WHAT IS REQUIRED: For this exercise, write out every entry exactly and leave the pictures out.

Extracted records
=== Begin Enclosure ===
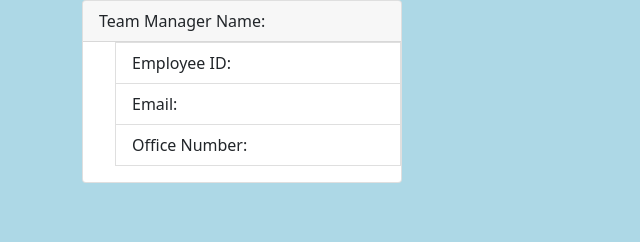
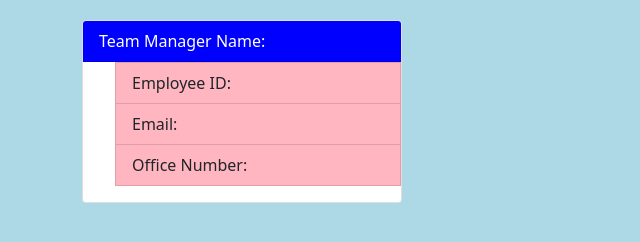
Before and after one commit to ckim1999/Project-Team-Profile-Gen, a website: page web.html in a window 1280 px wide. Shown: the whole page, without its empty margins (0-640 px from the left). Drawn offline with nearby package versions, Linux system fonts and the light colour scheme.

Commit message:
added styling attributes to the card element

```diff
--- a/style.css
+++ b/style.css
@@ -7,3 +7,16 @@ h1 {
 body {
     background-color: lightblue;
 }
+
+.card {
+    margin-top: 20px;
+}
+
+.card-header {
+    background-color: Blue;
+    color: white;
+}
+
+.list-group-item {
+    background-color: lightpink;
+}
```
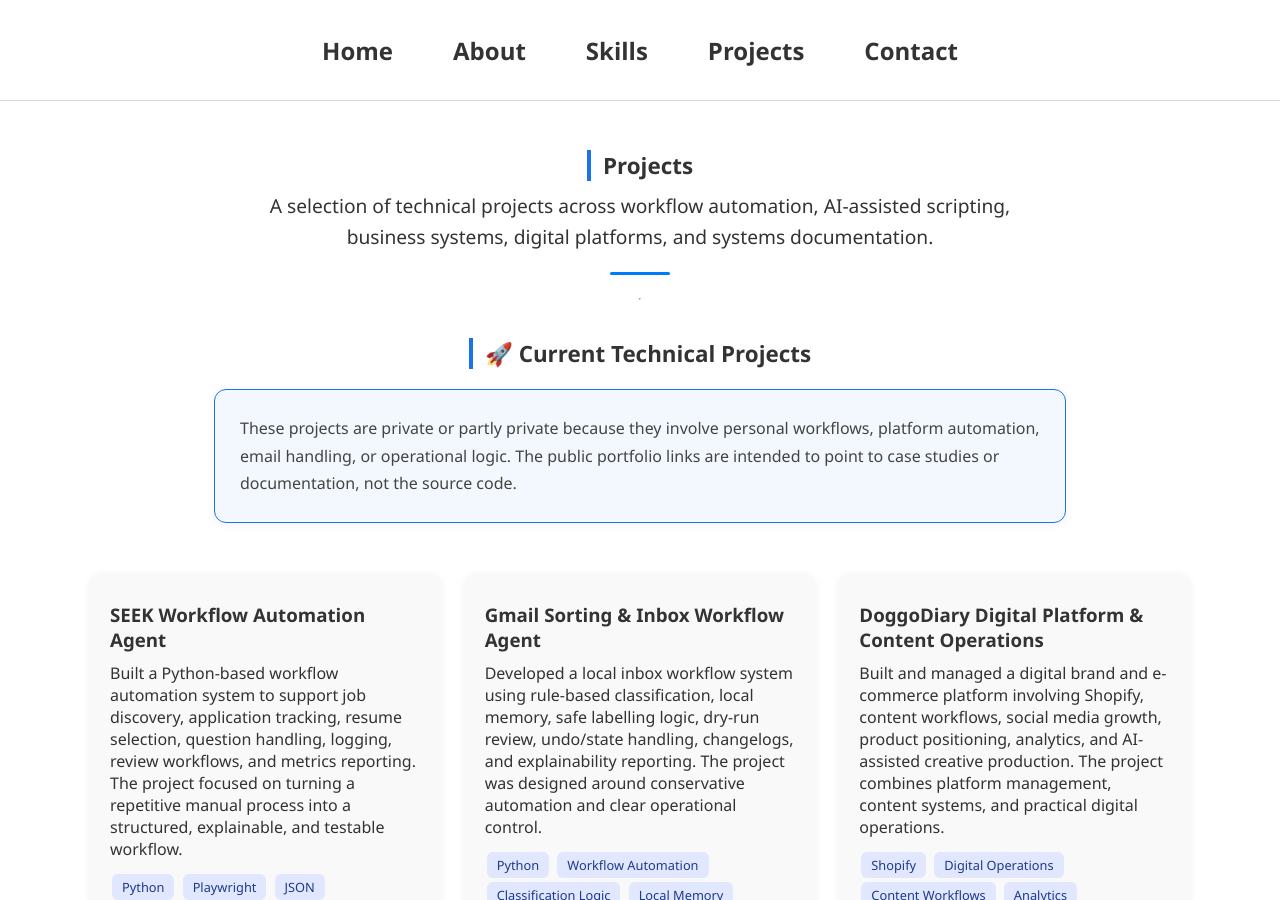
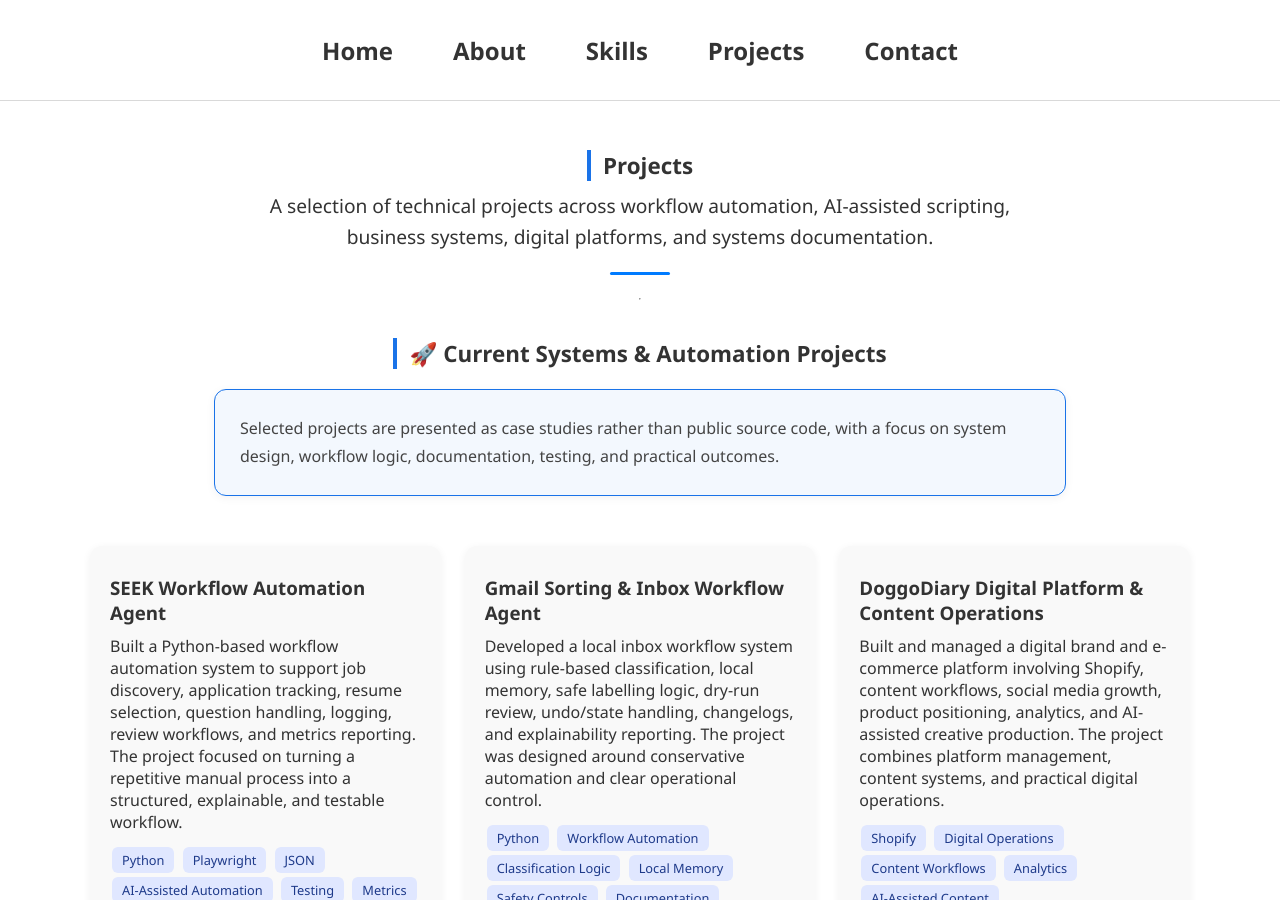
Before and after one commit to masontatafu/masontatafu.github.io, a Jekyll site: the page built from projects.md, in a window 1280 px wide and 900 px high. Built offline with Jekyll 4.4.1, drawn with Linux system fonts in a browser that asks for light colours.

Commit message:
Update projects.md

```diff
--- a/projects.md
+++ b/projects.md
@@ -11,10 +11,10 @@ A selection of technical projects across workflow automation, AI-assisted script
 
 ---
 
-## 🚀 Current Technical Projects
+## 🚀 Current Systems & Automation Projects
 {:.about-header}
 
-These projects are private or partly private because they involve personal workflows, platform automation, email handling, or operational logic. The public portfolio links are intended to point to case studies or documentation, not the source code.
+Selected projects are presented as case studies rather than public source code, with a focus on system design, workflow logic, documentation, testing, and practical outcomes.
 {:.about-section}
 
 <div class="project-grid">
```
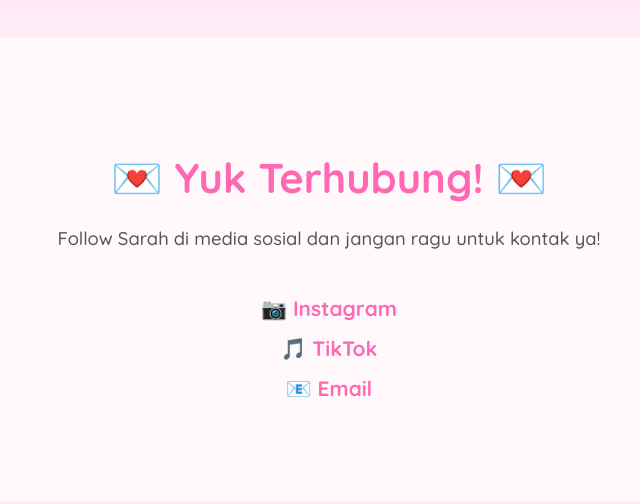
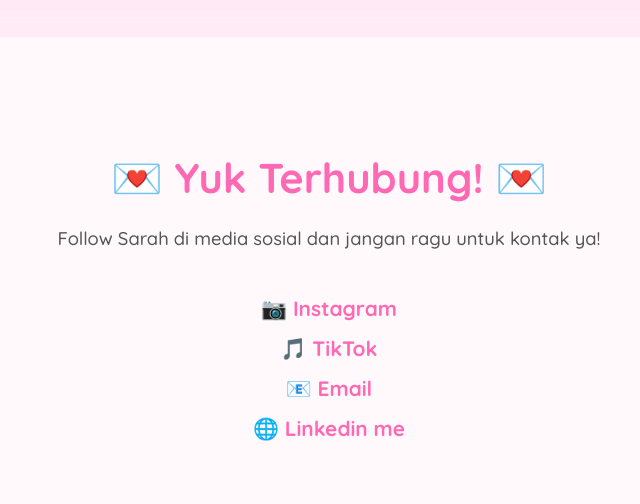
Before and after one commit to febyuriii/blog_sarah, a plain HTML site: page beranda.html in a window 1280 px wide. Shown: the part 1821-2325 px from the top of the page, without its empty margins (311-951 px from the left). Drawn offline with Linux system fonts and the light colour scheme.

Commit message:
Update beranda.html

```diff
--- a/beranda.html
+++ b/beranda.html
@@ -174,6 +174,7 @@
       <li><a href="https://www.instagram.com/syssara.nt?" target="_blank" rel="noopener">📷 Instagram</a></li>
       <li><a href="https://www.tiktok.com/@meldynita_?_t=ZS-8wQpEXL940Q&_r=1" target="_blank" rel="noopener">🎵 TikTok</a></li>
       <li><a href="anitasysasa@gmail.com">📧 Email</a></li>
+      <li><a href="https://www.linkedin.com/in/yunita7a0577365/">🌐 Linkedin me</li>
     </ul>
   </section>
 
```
=== End Enclosure ===
RESPONSE FOR THIS EXERCISE:
Before and after one commit to ckim1999/Project-Team-Profile-Gen, a website: page web.html in a window 1280 px wide. Shown: the whole page, without its empty margins (0-640 px from the left). Drawn offline with nearby package versions, Linux system fonts and the light colour scheme.

Commit message:
added styling attributes to the card element

```diff
--- a/style.css
+++ b/style.css
@@ -7,3 +7,16 @@ h1 {
 body {
     background-color: lightblue;
 }
+
+.card {
+    margin-top: 20px;
+}
+
+.card-header {
+    background-color: Blue;
+    color: white;
+}
+
+.list-group-item {
+    background-color: lightpink;
+}
```
Before and after one commit to masontatafu/masontatafu.github.io, a Jekyll site: the page built from projects.md, in a window 1280 px wide and 900 px high. Built offline with Jekyll 4.4.1, drawn with Linux system fonts in a browser that asks for light colours.

Commit message:
Update projects.md

```diff
--- a/projects.md
+++ b/projects.md
@@ -11,10 +11,10 @@ A selection of technical projects across workflow automation, AI-assisted script
 
 ---
 
-## 🚀 Current Technical Projects
+## 🚀 Current Systems & Automation Projects
 {:.about-header}
 
-These projects are private or partly private because they involve personal workflows, platform automation, email handling, or operational logic. The public portfolio links are intended to point to case studies or documentation, not the source code.
+Selected projects are presented as case studies rather than public source code, with a focus on system design, workflow logic, documentation, testing, and practical outcomes.
 {:.about-section}
 
 <div class="project-grid">
```
Before and after one commit to febyuriii/blog_sarah, a plain HTML site: page beranda.html in a window 1280 px wide. Shown: the part 1821-2325 px from the top of the page, without its empty margins (311-951 px from the left). Drawn offline with Linux system fonts and the light colour scheme.

Commit message:
Update beranda.html

```diff
--- a/beranda.html
+++ b/beranda.html
@@ -174,6 +174,7 @@
       <li><a href="https://www.instagram.com/syssara.nt?" target="_blank" rel="noopener">📷 Instagram</a></li>
       <li><a href="https://www.tiktok.com/@meldynita_?_t=ZS-8wQpEXL940Q&_r=1" target="_blank" rel="noopener">🎵 TikTok</a></li>
       <li><a href="anitasysasa@gmail.com">📧 Email</a></li>
+      <li><a href="https://www.linkedin.com/in/yunita7a0577365/">🌐 Linkedin me</li>
     </ul>
   </section>
 
```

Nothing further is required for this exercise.